This is where the strong support he is attracting in the farming community and from better off voters could prove vital.
The battle for the final seat will be intense. Luke Ming Flanagan on 12 per cent looks to be in a stronger position than sitting Independent Marian Harkin on 10 per cent, but any change in their relative standings would change the picture.
It would also be unsafe to entirely rule out sitting MEP Jim Higgins of Fine Gael, who is on 9 per cent. If he can manage to get a little more than that on the first count he could move up the field with the help of transfers from candidates being eliminated.
Labour’s Lorraine Higgins is on a creditable 8 per cent of first preference votes and her transfers will play a vital part in determining who is going to be elected.
The poll indicates that she is transferring strongly to McGuinness and if those transfers carry on to Higgins as next Government candidate in the field it could have an impact on the outcome.

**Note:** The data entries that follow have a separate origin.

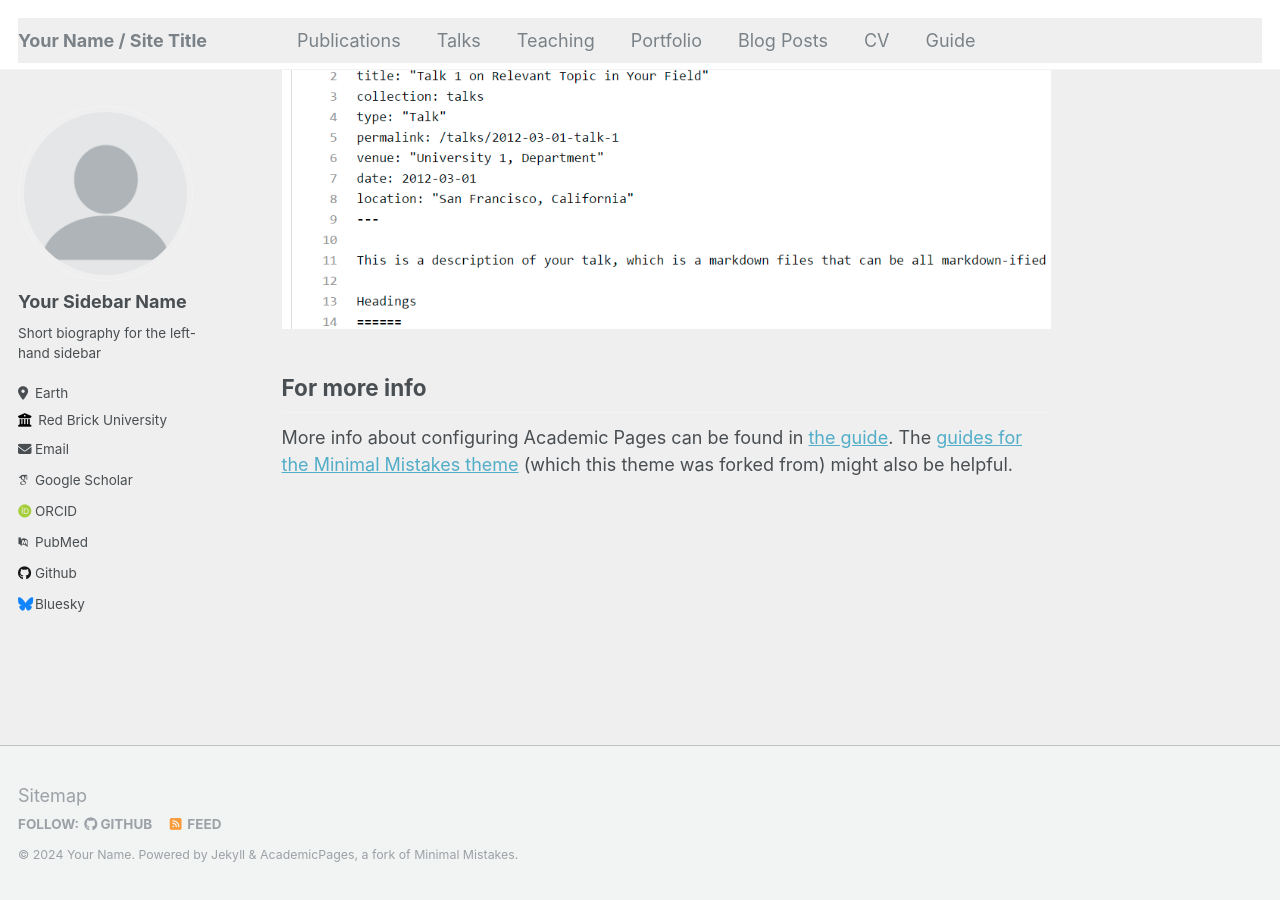
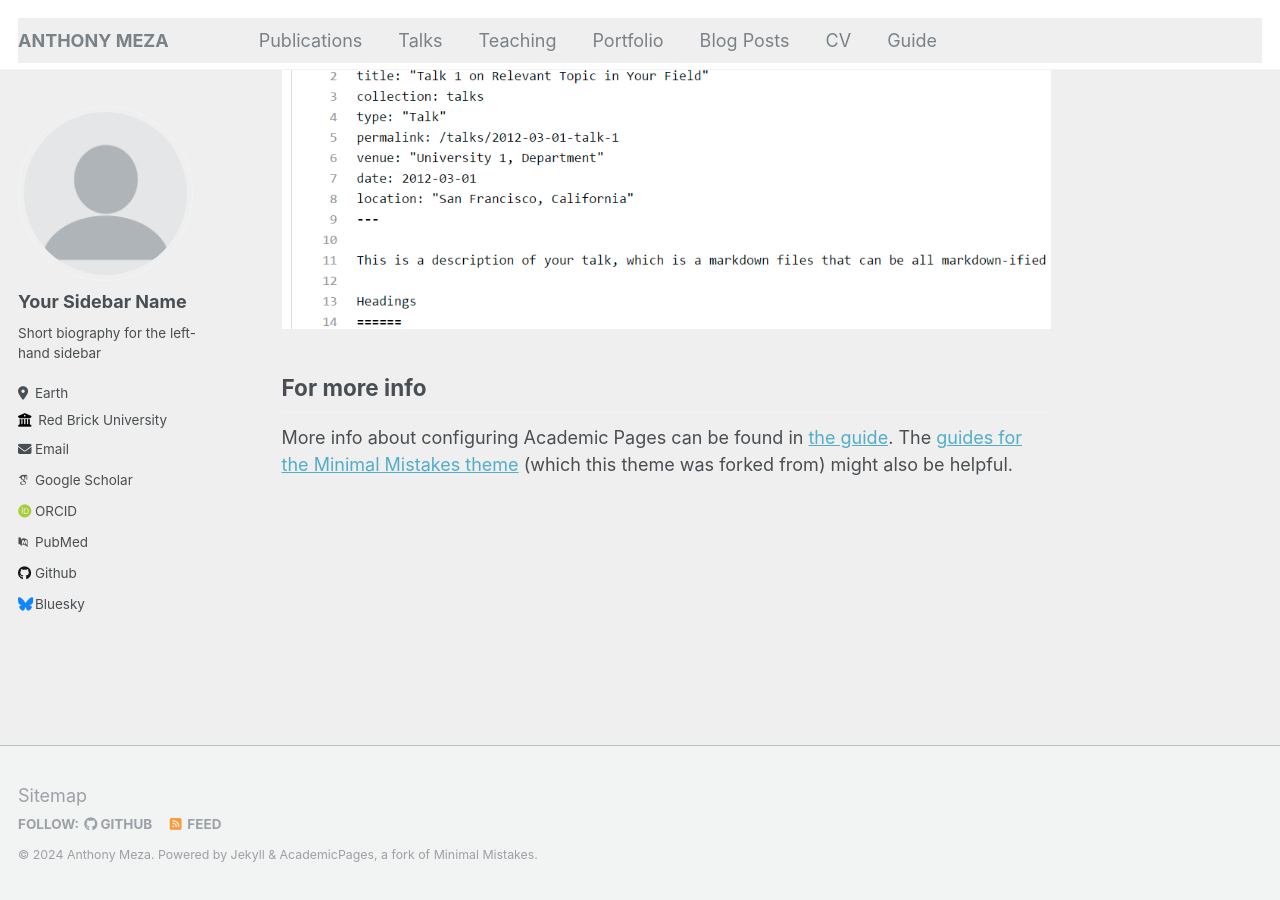
Before and after one commit to anthony-meza/anthony-meza.github.io, a Jekyll site: the page built from _pages/about.md, in a window 1280 px wide and 900 px high, scrolled down 2660 px. Built offline with Jekyll 4.4.1, drawn with Linux system fonts in a browser that asks for light colours; some web fonts are replaced.

Commit message:
Update _config.yml

```diff
--- a/_config.yml
+++ b/_config.yml
@@ -8,9 +8,9 @@
 
 # Basic Site Settings
 locale                   : "en-US"
-title                    : "Your Name / Site Title"
+title                    : "ANTHONY MEZA"
 title_separator          : "-"
-name                     : &name "Your Name"
+name                     : &name "Anthony Meza"
 description              : &description "personal description"
 url                      : https://academicpages.github.io # the base hostname & protocol for your site e.g. "https://mmistakes.github.io"
 baseurl                  : "" # the subpath of your site, e.g. "/blog"
```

Ronan Mullen is struggling on 4 per cent, followed by Mark Dearey of the Greens but again their transfers could be significant in determining the order of eliminations higher up the scale which in turn will have a bearing on the outcome.
The demographic base of the support for the various candidates will also be crucial. If Sinn Féin’s working class voters do not turn out in significant numbers Carthy could slip a couple of points from the 15 per cent shown in the poll.
If that happens he could be caught and overtaken by some of the chasing pack and Harkin and Flanagan could both be elected or Jim Higgins could slip into contention.
It promises to be a long count.